Steve Preda

Steve Preda

05 Apr, 2018

One of my clients implementing the Entrepreneurial Operating System (EOS) asked me today how he should handle his overwhelming to do list. No doubt, this is an affliction impacting most if not all of us. We have more things than we can ever hope to accomplish and every successful action begets more tasks that we should be doing.

Before I copy my answer to him, here are my interpretations of a few EOS terms I used in my reply:

Rocks: Initiatives outside of your normal routine that take approximately 10 hours or more of focused effort to accomplish.

To Dos: 7-10 day action items, that can be accomplished as part of your regular daily work.

Future Rocks: Rocks that have not been picked for the current quarter but could become priorities in the next quarter.

Issues: Problems, opportunities or challenges that require exploration and discussion by your leadership team, followed by a decision and in most cases an action item, such as a To Do or a Future Rock.

Dear Jack,

Often, people don’t recognize Rocks for what they are and designate them as to dos. They then end up with the exact situation that they want to avoid, which is to be overwhelmed with tasks without prioritization.

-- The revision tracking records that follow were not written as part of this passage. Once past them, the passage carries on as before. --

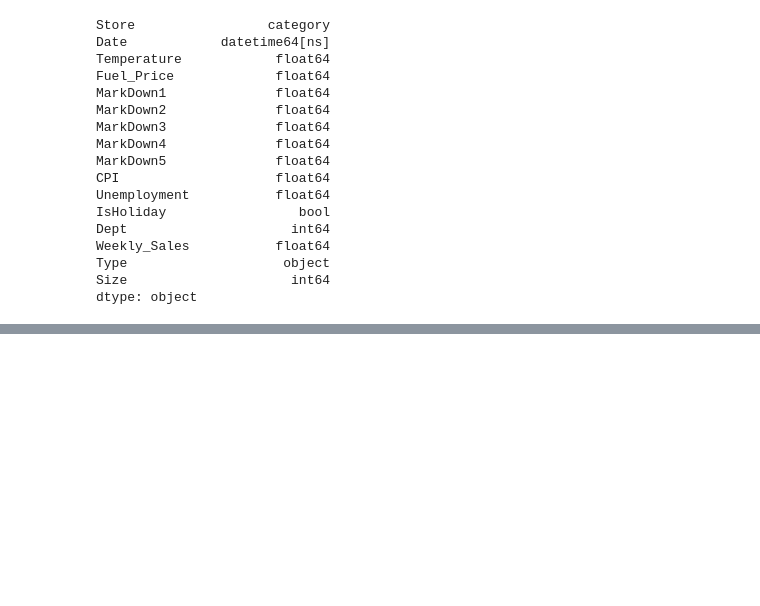
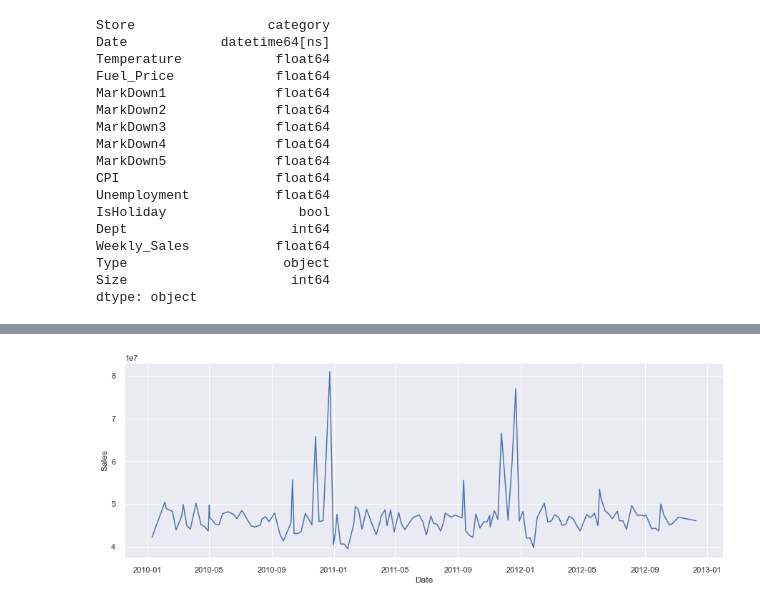
Before and after one commit to jamesdinardo/Retail-Forecasting, a Jupyter notebook: EDA.ipynb, the cells around one changed output, grey strips where cells are left out. Drawn from its saved outputs; the diff is of its cells as text; code cells hidden in the pictures; blank space fills up the shorter version.

Commit message:
added some libraries to requirements and added several groupby aggregations and plots to EDA

```diff
--- a/EDA.ipynb
+++ b/EDA.ipynb
@@ -109,0 +133,14 @@ dtype: object
+# %%
+#plot the weekly sales
+
+import matplotlib.dates as mdates
+
+sales_per_week = df.groupby(df.Date).agg({'Weekly_Sales':'sum'})
+
+sns.set()
+fig, ax = plt.subplots(figsize=(15, 5))
+_ = ax.plot(sales_per_week.index, sales_per_week['Weekly_Sales'])
+_ = ax.set_xlabel('Date')
+_ = ax.set_ylabel('Sales')
+# %% [output]
+[figure, added]
```
Also changed, not shown: parts of 5 cells of this notebook, 1 other file.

Sometimes people genuinely have too many To Dos. Often these can be combined into Future Rocks for the next quarter.

Having unresolved Issues can also cause you to have many To Dos. An underlying reason may be that you are micro-managing people and create To Dos for them, instead of communicating your objectives and letting them figure it out. This can be challenging with less experienced employees, who need to be coached to get more done on their own. Unfortunately, coaching is a long term strategy that involves some risk taking, but there is no easy way when you are building a company.

Perhaps you could build some processes that would create leverage in delegating To Dos. Technician-turned-entrepreneurs often don’t realize that what is second nature for them to do, thanks to decade of experience is a tall order for less seasoned staff. The good news is that complex tasks can be processized and sliced up, so that they can delegated to junior employees, who will appreciate the opportunity to work out of a blue print. (At my investment baking firm, we managed to delegate the production of complex information memoranda and financial models to graduates with 1-3 years of experience, by braking them down to modules and creating a quality control process. After 12 months we had a consistent and fast process to produce a high quality product at a fraction of the cost and without partner involvement.)

If none of these strategies work or seem appropriate, then just prioritize To Dos and decide to do the less important ones later. I personally have a to do list that I prioritize daily, picking up to 6 items for myself to do on any day and most days I won’t be able to do all of them. When the list grows overwhelmingly large (over 20 items), I remove the items that have not become a priority for at least 2 weeks and put them on my Future Rocks and To Dos list for prioritization later. I use an app on my phone that helps with the daily prioritization, called: TomorrowHD. I have used it for the past 3 years and highly recommend it.

As long as you are always working on your highest priorities, you are doing fine and should not overly worry about not getting everything done. This is life and life is messy, especially for entrepreneurs. If one accepts that fact and stops worrying about criticism or beating ourselves up, life becomes much more manageable and fun.

I hope this helps.

Steve